> _EXERCISE OBJECTIVE_
Without the images, write out the entries word for word.

--------------------------------

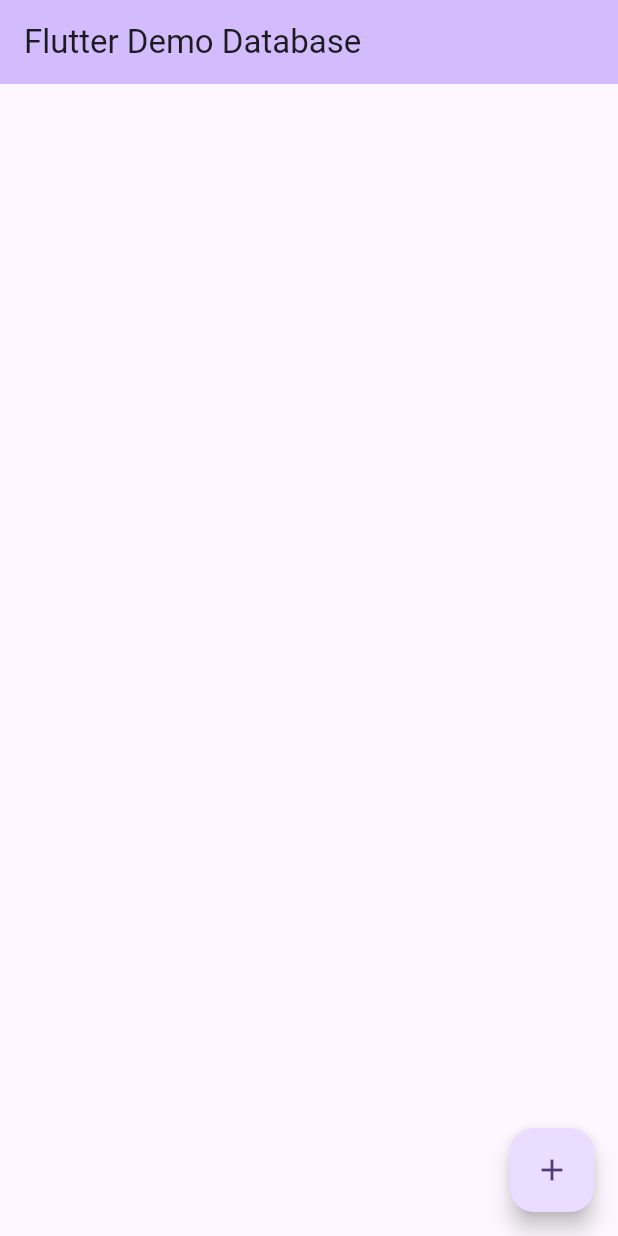
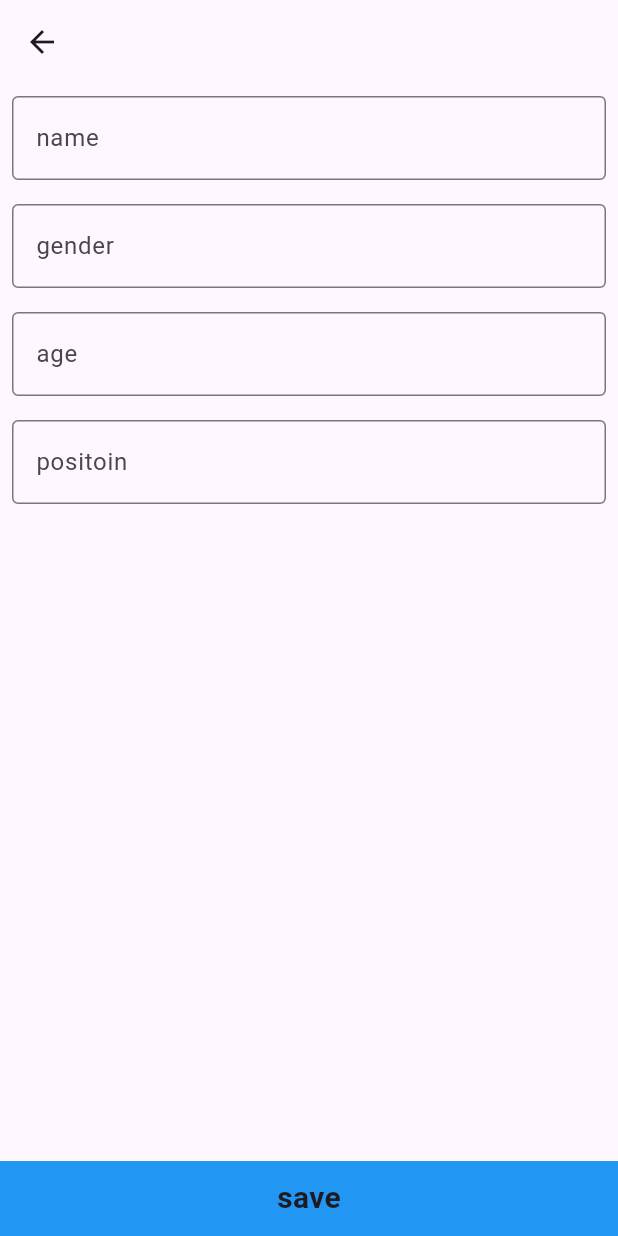
Before and after one commit to PHANNA11/local_db, a Flutter app: the screen it shows after launch, after a tap on the "add" icon, on a phone screen of 412 x 824 dp. Run offline on Flutter 3.47's test engine with Material 3 defaults, Android fonts, the phone set to English and light mode, and no system bars; our stand-ins replace sqflite; accounts and stored records are empty.

Commit message:
update & delete

```diff
--- a/lib/database/connect_db.dart
+++ b/lib/database/connect_db.dart
@@ -16,7 +16,7 @@ class ConnectDB {
     String path = await getDatabasesPath();
     return openDatabase(join(path, 'user.db'), onCreate: (db, version) async {
       await db.execute(
-          'CREATE TABLE $userTable($fId INTEGER PRIMIRY KEY AUTO INCREMENT,$fName TEXT,$fGender TEXT,$fAge INTEGER,$fPositoin TEXT)');
+          'CREATE TABLE $userTable($fId INTEGER PRIMARY KEY AUTOINCREMENT,$fName TEXT,$fGender TEXT,$fAge INTEGER,$fPositoin TEXT)');
     }, version: 1);
   }
 
@@ -32,4 +32,14 @@ class ConnectDB {
 
     return result.map((e) => UserModel.fromMap(e)).toList();
   }
+
+  Future<void> updateUser({required UserModel user, required int id}) async {
+    var db = await initializeUserDB();
+    await db.update(userTable, user.toMap(), where: '$fId=?', whereArgs: [id]);
+  }
+
+  Future<void> deleteUser({required int id}) async {
+    var db = await initializeUserDB();
+    await db.delete(userTable, where: '$fId=?', whereArgs: [id]);
+  }
 }
--- a/lib/main.dart
+++ b/lib/main.dart
@@ -1,9 +1,7 @@
-import 'dart:developer';
-
 import 'package:flutter/material.dart';
 import 'package:local_db/database/connect_db.dart';
 import 'package:local_db/model/user_model.dart';
-import 'package:shared_preferences/shared_preferences.dart';
+import 'package:local_db/screen/add_user_sceen.dart';
 
 void main() {
   runApp(const MyApp());
@@ -61,17 +59,40 @@ class _MyHomePageState extends State<MyHomePage> {
         itemCount: listUser.length,
         itemBuilder: (context, index) {
           return ListTile(
+            onLongPress: () {
+              Navigator.push(
+                  context,
+                  MaterialPageRoute(
+                    builder: (context) => AddEdiitUser(
+                      userModel: listUser[index],
+                    ),
+                  ));
+            },
             leading: const CircleAvatar(),
             title: Text(listUser[index].name.toString()),
             subtitle: Text(listUser[index].positoin.toString()),
+            trailing: IconButton(
+                onPressed: () async {
+                  await ConnectDB()
+                      .deleteUser(id: listUser[index].id!)
+                      .then((value) {
+                    getDataFromDatabase();
+                  });
+                },
+                icon: const Icon(
+                  Icons.delete,
+                  color: Colors.red,
+                )),
           );
         },
       ),
       floatingActionButton: FloatingActionButton(
         onPressed: () async {
-          await ConnectDB().insertUser(
-              user: UserModel(
-                  name: 'Kaka', gender: 'female', age: 22, positoin: 'Design'));
+          Navigator.push(
+              context,
+              MaterialPageRoute(
+                builder: (context) => AddEdiitUser(),
+              ));
         },
         tooltip: 'Decrement',
         child: const Icon(Icons.add),
--- /dev/null
+++ b/lib/screen/add_user_sceen.dart
@@ -0,0 +1,129 @@
+import 'package:flutter/material.dart';
+
+import '../database/connect_db.dart';
+import '../model/user_model.dart';
+
+class AddEdiitUser extends StatefulWidget {
+  AddEdiitUser({super.key, this.userModel});
+  UserModel? userModel;
+
+  @override
+  State<AddEdiitUser> createState() => _AddEdiitUserState();
+}
+
+class _AddEdiitUserState extends State<AddEdiitUser> {
+  TextEditingController nameController = TextEditingController();
+  TextEditingController genderController = TextEditingController();
+  TextEditingController ageController = TextEditingController();
+  TextEditingController positoinController = TextEditingController();
+
+  void initData() {
+    setState(() {
+      nameController.text = widget.userModel!.name.toString();
+      genderController.text = widget.userModel!.gender.toString();
+      ageController.text = widget.userModel!.age.toString();
+      positoinController.text = widget.userModel!.positoin.toString();
+    });
+  }
+
+  void clearData() {
+    nameController.text = '';
+    genderController.text = '';
+    ageController.text = '';
+    positoinController.text = '';
+  }
+
+  @override
+  void initState() {
+    // TODO: implement initState
+    super.initState();
+    if (widget.userModel == null) {
+      clearData();
+    } else {
+      initData();
+    }
+  }
+
+  @override
+  Widget build(BuildContext context) {
+    return Scaffold(
+      appBar: AppBar(),
+      body: ListView(
+        children: [
+          Padding(
+            padding: const EdgeInsets.all(8.0),
+            child: TextFormField(
+              controller: nameController,
+              decoration: const InputDecoration(
+                  border: OutlineInputBorder(), hintText: 'name'),
+            ),
+          ),
+          Padding(
+            padding: const EdgeInsets.all(8.0),
+            child: TextFormField(
+              controller: genderController,
+              decoration: const InputDecoration(
+                  border: OutlineInputBorder(), hintText: 'gender'),
+            ),
+          ),
+          Padding(
+            padding: const EdgeInsets.all(8.0),
+            child: TextFormField(
+              controller: ageController,
+              keyboardType: TextInputType.number,
+              decoration: const InputDecoration(
+                  border: OutlineInputBorder(), hintText: 'age'),
+            ),
+          ),
+          Padding(
+            padding: const EdgeInsets.all(8.0),
+            child: TextFormField(
+              controller: positoinController,
+              decoration: const InputDecoration(
+                  border: OutlineInputBorder(), hintText: 'positoin'),
+            ),
+          )
+        ],
+      ),
+      bottomNavigationBar: GestureDetector(
+        onTap: () async {
+          if (widget.userModel == null) {
+            await ConnectDB()
+                .insertUser(
+                    user: UserModel(
+                        name: nameController.text,
+                        gender: genderController.text,
+                        age: int.parse(ageController.text),
+                        positoin: positoinController.text))
+                .whenComplete(() {
+              Navigator.pop(context);
+            });
+          } else {
+            await ConnectDB()
+                .updateUser(
+                    user: UserModel(
+                        name: nameController.text,
+                        gender: genderController.text,
+                        age: int.parse(ageController.text),
+                        positoin: positoinController.text),
+                    id: widget.userModel!.id!)
+                .whenComplete(() {
+              Navigator.pop(context);
+            });
+          }
+        },
+        child: Container(
+          height: 50,
+          width: double.infinity,
+          color: Colors.blue,
+          child: const Center(
+            child: Text(
+              'save',
+              style: TextStyle(fontSize: 20, fontWeight: FontWeight.bold),
+            ),
+          ),
+        ),
+      ),
+    );
+  }
+}
```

--------------------------------

> _SOLUTION TO THIS PROBLEM_
Before and after one commit to PHANNA11/local_db, a Flutter app: the screen it shows after launch, after a tap on the "add" icon, on a phone screen of 412 x 824 dp. Run offline on Flutter 3.47's test engine with Material 3 defaults, Android fonts, the phone set to English and light mode, and no system bars; our stand-ins replace sqflite; accounts and stored records are empty.

Commit message:
update & delete

```diff
--- a/lib/database/connect_db.dart
+++ b/lib/database/connect_db.dart
@@ -16,7 +16,7 @@ class ConnectDB {
     String path = await getDatabasesPath();
     return openDatabase(join(path, 'user.db'), onCreate: (db, version) async {
       await db.execute(
-          'CREATE TABLE $userTable($fId INTEGER PRIMIRY KEY AUTO INCREMENT,$fName TEXT,$fGender TEXT,$fAge INTEGER,$fPositoin TEXT)');
+          'CREATE TABLE $userTable($fId INTEGER PRIMARY KEY AUTOINCREMENT,$fName TEXT,$fGender TEXT,$fAge INTEGER,$fPositoin TEXT)');
     }, version: 1);
   }
 
@@ -32,4 +32,14 @@ class ConnectDB {
 
     return result.map((e) => UserModel.fromMap(e)).toList();
   }
+
+  Future<void> updateUser({required UserModel user, required int id}) async {
+    var db = await initializeUserDB();
+    await db.update(userTable, user.toMap(), where: '$fId=?', whereArgs: [id]);
+  }
+
+  Future<void> deleteUser({required int id}) async {
+    var db = await initializeUserDB();
+    await db.delete(userTable, where: '$fId=?', whereArgs: [id]);
+  }
 }
--- a/lib/main.dart
+++ b/lib/main.dart
@@ -1,9 +1,7 @@
-import 'dart:developer';
-
 import 'package:flutter/material.dart';
 import 'package:local_db/database/connect_db.dart';
 import 'package:local_db/model/user_model.dart';
-import 'package:shared_preferences/shared_preferences.dart';
+import 'package:local_db/screen/add_user_sceen.dart';
 
 void main() {
   runApp(const MyApp());
@@ -61,17 +59,40 @@ class _MyHomePageState extends State<MyHomePage> {
         itemCount: listUser.length,
         itemBuilder: (context, index) {
           return ListTile(
+            onLongPress: () {
+              Navigator.push(
+                  context,
+                  MaterialPageRoute(
+                    builder: (context) => AddEdiitUser(
+                      userModel: listUser[index],
+                    ),
+                  ));
+            },
             leading: const CircleAvatar(),
             title: Text(listUser[index].name.toString()),
             subtitle: Text(listUser[index].positoin.toString()),
+            trailing: IconButton(
+                onPressed: () async {
+                  await ConnectDB()
+                      .deleteUser(id: listUser[index].id!)
+                      .then((value) {
+                    getDataFromDatabase();
+                  });
+                },
+                icon: const Icon(
+                  Icons.delete,
+                  color: Colors.red,
+                )),
           );
         },
       ),
       floatingActionButton: FloatingActionButton(
         onPressed: () async {
-          await ConnectDB().insertUser(
-              user: UserModel(
-                  name: 'Kaka', gender: 'female', age: 22, positoin: 'Design'));
+          Navigator.push(
+              context,
+              MaterialPageRoute(
+                builder: (context) => AddEdiitUser(),
+              ));
         },
         tooltip: 'Decrement',
         child: const Icon(Icons.add),
--- /dev/null
+++ b/lib/screen/add_user_sceen.dart
@@ -0,0 +1,129 @@
+import 'package:flutter/material.dart';
+
+import '../database/connect_db.dart';
+import '../model/user_model.dart';
+
+class AddEdiitUser extends StatefulWidget {
+  AddEdiitUser({super.key, this.userModel});
+  UserModel? userModel;
+
+  @override
+  State<AddEdiitUser> createState() => _AddEdiitUserState();
+}
+
+class _AddEdiitUserState extends State<AddEdiitUser> {
+  TextEditingController nameController = TextEditingController();
+  TextEditingController genderController = TextEditingController();
+  TextEditingController ageController = TextEditingController();
+  TextEditingController positoinController = TextEditingController();
+
+  void initData() {
+    setState(() {
+      nameController.text = widget.userModel!.name.toString();
+      genderController.text = widget.userModel!.gender.toString();
+      ageController.text = widget.userModel!.age.toString();
+      positoinController.text = widget.userModel!.positoin.toString();
+    });
+  }
+
+  void clearData() {
+    nameController.text = '';
+    genderController.text = '';
+    ageController.text = '';
+    positoinController.text = '';
+  }
+
+  @override
+  void initState() {
+    // TODO: implement initState
+    super.initState();
+    if (widget.userModel == null) {
+      clearData();
+    } else {
+      initData();
+    }
+  }
+
+  @override
+  Widget build(BuildContext context) {
+    return Scaffold(
+      appBar: AppBar(),
+      body: ListView(
+        children: [
+          Padding(
+            padding: const EdgeInsets.all(8.0),
+            child: TextFormField(
+              controller: nameController,
+              decoration: const InputDecoration(
+                  border: OutlineInputBorder(), hintText: 'name'),
+            ),
+          ),
+          Padding(
+            padding: const EdgeInsets.all(8.0),
+            child: TextFormField(
+              controller: genderController,
+              decoration: const InputDecoration(
+                  border: OutlineInputBorder(), hintText: 'gender'),
+            ),
+          ),
+          Padding(
+            padding: const EdgeInsets.all(8.0),
+            child: TextFormField(
+              controller: ageController,
+              keyboardType: TextInputType.number,
+              decoration: const InputDecoration(
+                  border: OutlineInputBorder(), hintText: 'age'),
+            ),
+          ),
+          Padding(
+            padding: const EdgeInsets.all(8.0),
+            child: TextFormField(
+              controller: positoinController,
+              decoration: const InputDecoration(
+                  border: OutlineInputBorder(), hintText: 'positoin'),
+            ),
+          )
+        ],
+      ),
+      bottomNavigationBar: GestureDetector(
+        onTap: () async {
+          if (widget.userModel == null) {
+            await ConnectDB()
+                .insertUser(
+                    user: UserModel(
+                        name: nameController.text,
+                        gender: genderController.text,
+                        age: int.parse(ageController.text),
+                        positoin: positoinController.text))
+                .whenComplete(() {
+              Navigator.pop(context);
+            });
+          } else {
+            await ConnectDB()
+                .updateUser(
+                    user: UserModel(
+                        name: nameController.text,
+                        gender: genderController.text,
+                        age: int.parse(ageController.text),
+                        positoin: positoinController.text),
+                    id: widget.userModel!.id!)
+                .whenComplete(() {
+              Navigator.pop(context);
+            });
+          }
+        },
+        child: Container(
+          height: 50,
+          width: double.infinity,
+          color: Colors.blue,
+          child: const Center(
+            child: Text(
+              'save',
+              style: TextStyle(fontSize: 20, fontWeight: FontWeight.bold),
+            ),
+          ),
+        ),
+      ),
+    );
+  }
+}
```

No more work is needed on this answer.